*Exercise prompt*.
Your task is to restate word for word the lines in the material below, from the one with "The page is served" up to and including the one with "-56,7 +56,7 @@". Do not carry over the pictures.
# # #
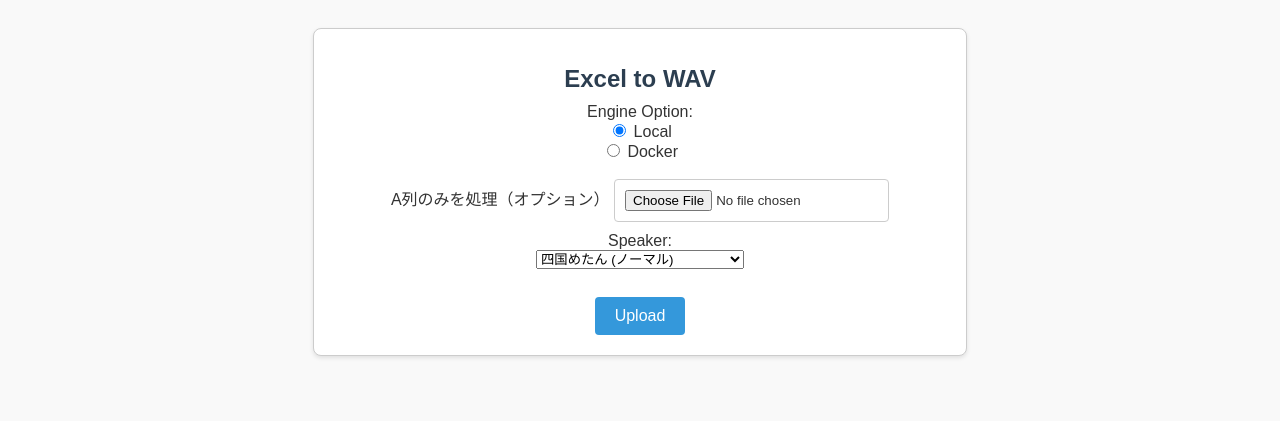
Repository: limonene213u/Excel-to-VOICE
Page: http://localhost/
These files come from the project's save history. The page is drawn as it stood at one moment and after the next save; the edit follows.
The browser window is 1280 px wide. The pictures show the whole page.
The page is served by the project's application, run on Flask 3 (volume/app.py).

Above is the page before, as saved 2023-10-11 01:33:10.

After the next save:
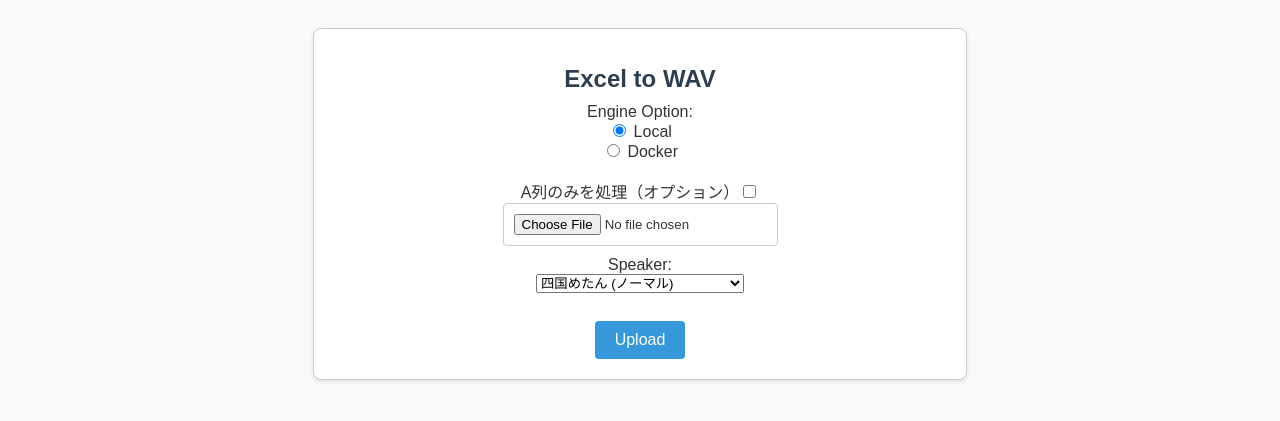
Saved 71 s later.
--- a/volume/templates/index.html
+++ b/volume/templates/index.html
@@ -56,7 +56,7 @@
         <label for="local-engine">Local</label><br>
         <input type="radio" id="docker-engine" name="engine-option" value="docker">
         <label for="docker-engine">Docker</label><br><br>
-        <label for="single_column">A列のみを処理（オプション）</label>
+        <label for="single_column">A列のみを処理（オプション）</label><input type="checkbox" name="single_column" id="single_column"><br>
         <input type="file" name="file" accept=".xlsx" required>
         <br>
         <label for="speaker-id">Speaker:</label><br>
# # #
*Answer space*.
The page is served by the project's application, run on Flask 3 (volume/app.py).

Above is the page before, as saved 2023-10-11 01:33:10.

After the next save:
Saved 71 s later.
--- a/volume/templates/index.html
+++ b/volume/templates/index.html
@@ -56,7 +56,7 @@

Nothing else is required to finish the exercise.